It aims for the wider implementation of renewable energy and the promotion of energy conservation through the use of smart grid-related technologies. Specifically, technologies that can provide a portion of renewable power for the electric grid to meet a community's residential need.

Data collection and analysis is set to run until March 2014, at which time opportunities will then be provided for other companies and institutions to utilize the resources to conduct further academic research and product testing.

The project is located at three sites in Los Alamos and Albuquerque, of which Kyocera is participating in two: the Smart-Grid Demonstration and the Smart House Demonstration in Los Alamos. Furthermore, Kyocera will be commissioned to lead the Evaluation of Distributed Energy Resource (Photovoltaics, etc.) within the Collective Research portion of the overall project.

The Smart-Grid Demonstration in Los Alamos consists of a power supply micro-grid which uses power distribution lines from a large-scale solar power plant to utilize related technologies and performance, and to minimize the effects of power output fluctuations.

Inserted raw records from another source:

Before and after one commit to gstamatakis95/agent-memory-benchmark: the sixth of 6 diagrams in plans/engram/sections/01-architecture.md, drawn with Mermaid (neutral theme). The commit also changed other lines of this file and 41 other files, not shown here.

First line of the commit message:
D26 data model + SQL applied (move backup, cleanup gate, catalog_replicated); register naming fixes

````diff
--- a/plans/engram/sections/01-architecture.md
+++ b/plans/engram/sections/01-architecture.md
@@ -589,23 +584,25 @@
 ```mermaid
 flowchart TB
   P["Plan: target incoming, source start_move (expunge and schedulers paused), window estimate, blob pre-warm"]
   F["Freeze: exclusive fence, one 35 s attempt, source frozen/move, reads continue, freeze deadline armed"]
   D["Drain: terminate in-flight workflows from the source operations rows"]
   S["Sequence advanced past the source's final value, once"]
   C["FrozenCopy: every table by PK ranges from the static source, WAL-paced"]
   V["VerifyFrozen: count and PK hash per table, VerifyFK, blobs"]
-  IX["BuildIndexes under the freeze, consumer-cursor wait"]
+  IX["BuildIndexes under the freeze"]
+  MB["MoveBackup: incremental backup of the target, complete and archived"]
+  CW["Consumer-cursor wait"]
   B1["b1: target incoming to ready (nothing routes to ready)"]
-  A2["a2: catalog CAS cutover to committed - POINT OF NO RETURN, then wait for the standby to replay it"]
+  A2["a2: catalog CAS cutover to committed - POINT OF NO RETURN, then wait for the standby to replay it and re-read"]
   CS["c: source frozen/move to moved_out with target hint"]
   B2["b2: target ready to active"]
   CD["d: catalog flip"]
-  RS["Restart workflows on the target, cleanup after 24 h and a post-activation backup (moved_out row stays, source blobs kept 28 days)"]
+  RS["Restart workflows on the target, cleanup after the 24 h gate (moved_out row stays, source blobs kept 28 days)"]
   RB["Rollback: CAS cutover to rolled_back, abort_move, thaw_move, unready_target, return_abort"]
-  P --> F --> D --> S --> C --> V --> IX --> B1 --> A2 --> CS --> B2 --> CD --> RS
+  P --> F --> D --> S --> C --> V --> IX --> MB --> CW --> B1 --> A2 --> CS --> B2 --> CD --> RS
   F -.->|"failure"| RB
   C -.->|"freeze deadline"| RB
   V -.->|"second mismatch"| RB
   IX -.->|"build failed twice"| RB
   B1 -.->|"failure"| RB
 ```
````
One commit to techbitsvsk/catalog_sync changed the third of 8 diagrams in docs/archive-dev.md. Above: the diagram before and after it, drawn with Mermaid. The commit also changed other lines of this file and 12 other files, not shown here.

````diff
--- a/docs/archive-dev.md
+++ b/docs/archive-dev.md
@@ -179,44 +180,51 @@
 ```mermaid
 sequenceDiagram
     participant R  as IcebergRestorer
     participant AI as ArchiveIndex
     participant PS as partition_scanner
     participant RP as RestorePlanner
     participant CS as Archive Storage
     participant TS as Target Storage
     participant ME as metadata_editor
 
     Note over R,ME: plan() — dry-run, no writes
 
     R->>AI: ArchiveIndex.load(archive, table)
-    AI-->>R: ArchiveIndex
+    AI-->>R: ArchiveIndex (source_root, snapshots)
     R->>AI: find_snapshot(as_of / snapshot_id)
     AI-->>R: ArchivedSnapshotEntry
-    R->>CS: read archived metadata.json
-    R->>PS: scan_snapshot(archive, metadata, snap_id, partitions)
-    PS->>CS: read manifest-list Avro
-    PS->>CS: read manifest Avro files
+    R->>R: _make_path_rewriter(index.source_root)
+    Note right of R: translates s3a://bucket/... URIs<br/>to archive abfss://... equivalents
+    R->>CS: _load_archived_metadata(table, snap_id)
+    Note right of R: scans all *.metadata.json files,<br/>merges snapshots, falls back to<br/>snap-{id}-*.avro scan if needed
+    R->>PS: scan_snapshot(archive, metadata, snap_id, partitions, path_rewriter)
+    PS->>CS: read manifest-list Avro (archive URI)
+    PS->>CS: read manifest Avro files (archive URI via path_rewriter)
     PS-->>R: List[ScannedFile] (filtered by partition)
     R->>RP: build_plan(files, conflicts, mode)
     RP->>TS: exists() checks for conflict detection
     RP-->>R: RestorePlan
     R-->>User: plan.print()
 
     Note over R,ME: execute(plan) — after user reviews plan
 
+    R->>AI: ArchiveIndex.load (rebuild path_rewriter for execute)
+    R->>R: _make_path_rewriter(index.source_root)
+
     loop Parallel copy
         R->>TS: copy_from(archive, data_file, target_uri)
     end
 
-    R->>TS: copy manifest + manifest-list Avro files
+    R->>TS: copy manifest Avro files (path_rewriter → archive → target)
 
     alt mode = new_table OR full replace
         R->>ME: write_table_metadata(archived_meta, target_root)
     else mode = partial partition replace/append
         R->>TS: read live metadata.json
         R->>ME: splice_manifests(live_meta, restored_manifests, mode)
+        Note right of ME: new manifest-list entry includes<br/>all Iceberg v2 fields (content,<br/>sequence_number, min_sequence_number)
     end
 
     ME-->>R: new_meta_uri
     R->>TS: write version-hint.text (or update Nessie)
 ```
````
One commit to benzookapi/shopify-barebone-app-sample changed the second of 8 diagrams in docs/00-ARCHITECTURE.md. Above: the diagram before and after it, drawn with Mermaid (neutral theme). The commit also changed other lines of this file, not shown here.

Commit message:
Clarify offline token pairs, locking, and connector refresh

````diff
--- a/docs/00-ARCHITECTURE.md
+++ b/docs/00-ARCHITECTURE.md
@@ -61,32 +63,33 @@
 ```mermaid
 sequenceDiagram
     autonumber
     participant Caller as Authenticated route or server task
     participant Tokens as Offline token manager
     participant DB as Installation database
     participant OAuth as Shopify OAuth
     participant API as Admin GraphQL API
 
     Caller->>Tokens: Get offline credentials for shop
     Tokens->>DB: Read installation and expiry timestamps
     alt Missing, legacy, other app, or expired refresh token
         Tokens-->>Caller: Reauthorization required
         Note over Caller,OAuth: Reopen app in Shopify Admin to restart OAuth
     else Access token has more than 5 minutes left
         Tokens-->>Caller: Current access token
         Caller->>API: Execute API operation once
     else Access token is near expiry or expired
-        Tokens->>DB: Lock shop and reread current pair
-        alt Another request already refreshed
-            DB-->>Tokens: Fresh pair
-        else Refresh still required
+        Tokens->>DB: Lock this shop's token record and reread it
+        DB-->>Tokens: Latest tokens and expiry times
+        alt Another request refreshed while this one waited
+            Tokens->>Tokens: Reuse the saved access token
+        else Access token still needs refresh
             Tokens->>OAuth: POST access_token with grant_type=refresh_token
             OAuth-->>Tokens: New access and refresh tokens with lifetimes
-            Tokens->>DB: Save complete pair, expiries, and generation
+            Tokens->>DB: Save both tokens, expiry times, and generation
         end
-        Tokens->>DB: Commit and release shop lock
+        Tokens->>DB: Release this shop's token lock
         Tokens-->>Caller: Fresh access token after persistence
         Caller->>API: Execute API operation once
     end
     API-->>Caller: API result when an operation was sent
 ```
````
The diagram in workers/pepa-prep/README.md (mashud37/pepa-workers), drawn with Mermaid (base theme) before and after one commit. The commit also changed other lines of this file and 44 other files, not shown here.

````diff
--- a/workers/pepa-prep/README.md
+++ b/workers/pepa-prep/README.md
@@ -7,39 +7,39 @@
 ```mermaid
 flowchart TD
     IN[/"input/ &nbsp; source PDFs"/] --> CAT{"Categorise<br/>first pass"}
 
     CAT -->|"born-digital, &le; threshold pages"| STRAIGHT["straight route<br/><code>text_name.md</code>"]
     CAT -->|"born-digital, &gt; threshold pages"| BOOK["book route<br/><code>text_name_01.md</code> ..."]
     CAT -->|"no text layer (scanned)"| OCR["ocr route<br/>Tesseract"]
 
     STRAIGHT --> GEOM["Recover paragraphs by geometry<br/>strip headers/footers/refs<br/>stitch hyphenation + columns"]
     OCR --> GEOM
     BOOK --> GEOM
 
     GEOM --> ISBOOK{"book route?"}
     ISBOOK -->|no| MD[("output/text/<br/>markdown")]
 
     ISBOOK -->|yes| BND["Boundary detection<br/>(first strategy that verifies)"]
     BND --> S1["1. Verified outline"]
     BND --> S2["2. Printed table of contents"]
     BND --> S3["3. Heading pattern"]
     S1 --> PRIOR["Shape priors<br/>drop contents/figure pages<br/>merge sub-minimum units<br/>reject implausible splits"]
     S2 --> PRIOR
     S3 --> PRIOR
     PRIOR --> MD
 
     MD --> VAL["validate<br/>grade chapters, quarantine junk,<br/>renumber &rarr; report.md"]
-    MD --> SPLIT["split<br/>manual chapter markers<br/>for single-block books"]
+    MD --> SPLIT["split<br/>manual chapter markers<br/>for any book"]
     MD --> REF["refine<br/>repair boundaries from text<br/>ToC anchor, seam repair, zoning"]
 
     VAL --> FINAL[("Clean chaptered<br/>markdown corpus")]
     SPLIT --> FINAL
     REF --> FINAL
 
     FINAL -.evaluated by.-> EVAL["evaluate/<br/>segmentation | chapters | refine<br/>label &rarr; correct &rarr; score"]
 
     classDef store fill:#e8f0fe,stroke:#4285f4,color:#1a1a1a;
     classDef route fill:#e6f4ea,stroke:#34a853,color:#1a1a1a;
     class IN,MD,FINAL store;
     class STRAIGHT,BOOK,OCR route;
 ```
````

Kyocera supplied a 910 kW multicrystalline silicon solar module array. Furthermore, as the site of the solar power plant will be built over a reclaimed waste disposal landfill, Kyocera applied its expertise in selecting and installing base mounting optimized for dynamic soil conditions.

For the Smart House Demonstration in Los Alamos, Kyocera constructed a hybrid energy management system, which uses a 3.4 kW residential solar power generating system, 24 kWh lithium-ion storage battery and an energy-efficient heat storage unit.

By operating a Home Energy Management System equipped with communication equipment and sensors, the Smart House helps to optimize energy usage from the solar power generating system, storage battery, power grid and smart appliances that allow for electric demand in the house to be responsive to smart grid signals.

Sponsored by

Get All the Electric Light & Power and POWERGRID International to Your Inbox

Subscribe to Electric Light & Power or POWERGRID International and the email newsletter today at no cost and receive the latest news and information.

Related Articles

New study suggests Northeast could see spike in EVs as millennials embrace e-Mobility

04/22/2019 According to a new study from the ‘Drive Change. Drive Electric.’ campaign, millennials are more accepting of electric car...

Eaton acquires Turkish switchgear manufacturer

04/16/2019

Eaton completed the acquisition of its 82.257-percent stake in Ulusoy Elektrik Imalat Taahhut ve Ticaret. based in Ankara,...

The future of the grid as described by GE’s chief technology officer, Vera Silva

04/15/2019 Leading a research and development team 1,200-strong, as well as an engineering team of about 2,200 people, is no small fe...

Survey: For utilities to go digital, utility suppliers must be digital too

04/11/2019 A new survey of 200 utility providers found that 65 percent lack timely, accurate information from their service providers...